━━━ Exercise input

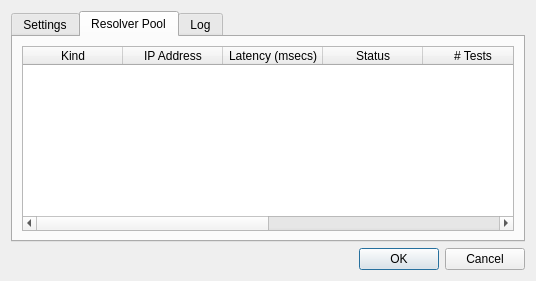
Old version of the form branches/beta2/client/settings.ui in the repository 8bitgeek/OpenNIC-Wizard.
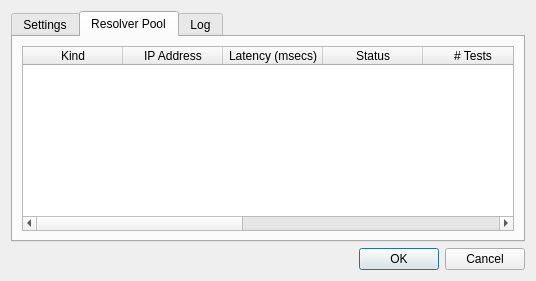
New version of the form. The open tabs and pages were chosen to show the change. Icons and pictures are not drawn.

```diff
--- a/branches/beta2/client/settings.ui
+++ b/branches/beta2/client/settings.ui
@@ -228,12 +228,17 @@
          </column>
          <column>
           <property name="text">
-           <string># Last Reply</string>
+           <string># Timeout</string>
           </property>
          </column>
          <column>
           <property name="text">
-           <string># Last Timeout</string>
+           <string>Last Reply</string>
+          </property>
+         </column>
+         <column>
+          <property name="text">
+           <string>Last Timeout</string>
           </property>
          </column>
         </widget>
```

━━━━━━

| What to do |
Leave out the pictures and retype the rest of the entries exactly.

| Solution to the problem |
Old version of the form branches/beta2/client/settings.ui in the repository 8bitgeek/OpenNIC-Wizard.
New version of the form. The open tabs and pages were chosen to show the change. Icons and pictures are not drawn.

```diff
--- a/branches/beta2/client/settings.ui
+++ b/branches/beta2/client/settings.ui
@@ -228,12 +228,17 @@
          </column>
          <column>
           <property name="text">
-           <string># Last Reply</string>
+           <string># Timeout</string>
           </property>
          </column>
          <column>
           <property name="text">
-           <string># Last Timeout</string>
+           <string>Last Reply</string>
+          </property>
+         </column>
+         <column>
+          <property name="text">
+           <string>Last Timeout</string>
           </property>
          </column>
         </widget>
```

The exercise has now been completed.